Defense Date


Document Type


Degree Name

Master of Science


Microbiology & Immunology

First Advisor

Daniel Miller

Second Advisor

Michael McVoy

Third Advisor

Richard Marconi

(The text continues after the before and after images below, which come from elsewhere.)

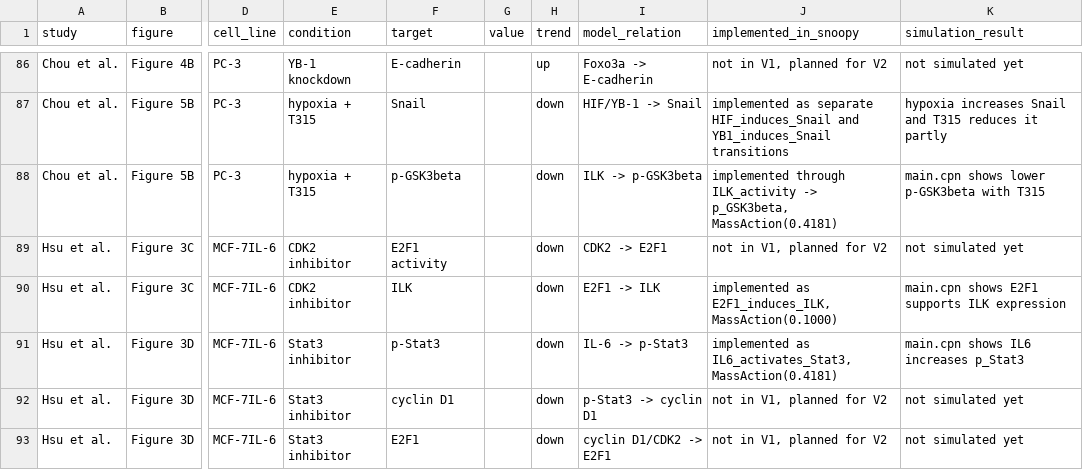
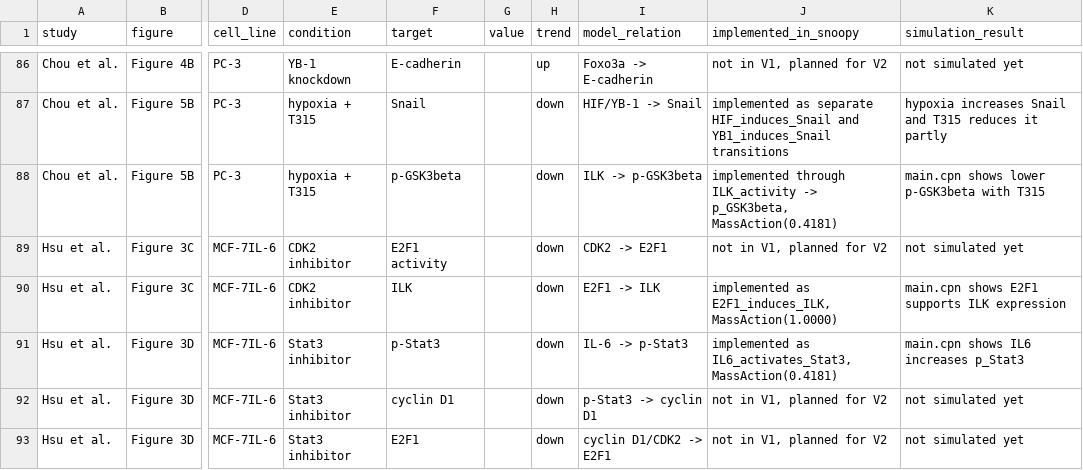
Before and after one commit to SemdeGroot/BM-Project, a CSV file: experimental-data/raw_transition_evidence.csv, drawn as a sheet; only a part is shown, gaps mark what is left out; the diff covers the shown part only; the diff names each change by its address in the sheet, - before the commit and + after, or states it on an @@ line.

```diff
--- a/experimental-data/raw_transition_evidence.csv
+++ b/experimental-data/raw_transition_evidence.csv
-J90 (implemented_in_snoopy): …as E2F1_induces_ILK, MassAction(0.1000)
+J90 (implemented_in_snoopy): …as E2F1_induces_ILK, MassAction(1.0000)
```
Also changed, not shown: 20 edited cells elsewhere in this file.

Periodontitis is a form of oral disease characterized by dysbiosis of the oral microbiome, leading to inflammation, bone resorption, and in severe cases, entire tooth loss, affecting 42% of adults in the US. One of the bacteria most associated with periodontal disease progression is Treponema denticola (Td), an oral spirochete which inhabits the mouth in small quantities during health but which can dominate the biofilms that form during periodontal disease. The ability of Td to survive in a disease environment and contribute to the progression of disease requires the use of robust signaling networks. Analysis of Td cultures revealed the existence of a potential regulatory signaling network in Td, one using the nucleotide-based second messenger molecule cyclic-di-AMP (c-di-AMP), and further allowed for characterizing a diadenylate cyclase enzyme responsible for its synthesis in Td, along with a potential regulator of diadenylate cyclase activity. This enzyme was shown to be encoded in the genomes of a variety of Td strains and other species of treponemes. This opens for study a wide range of signaling pathways and responses which may be based on c-di-AMP, which is capable of regulating growth, physiology, and virulence. These data help provide, for the first time, evidence for the existence of c-di-AMP in Td, and presents a new set of targets for treatment of Td infection.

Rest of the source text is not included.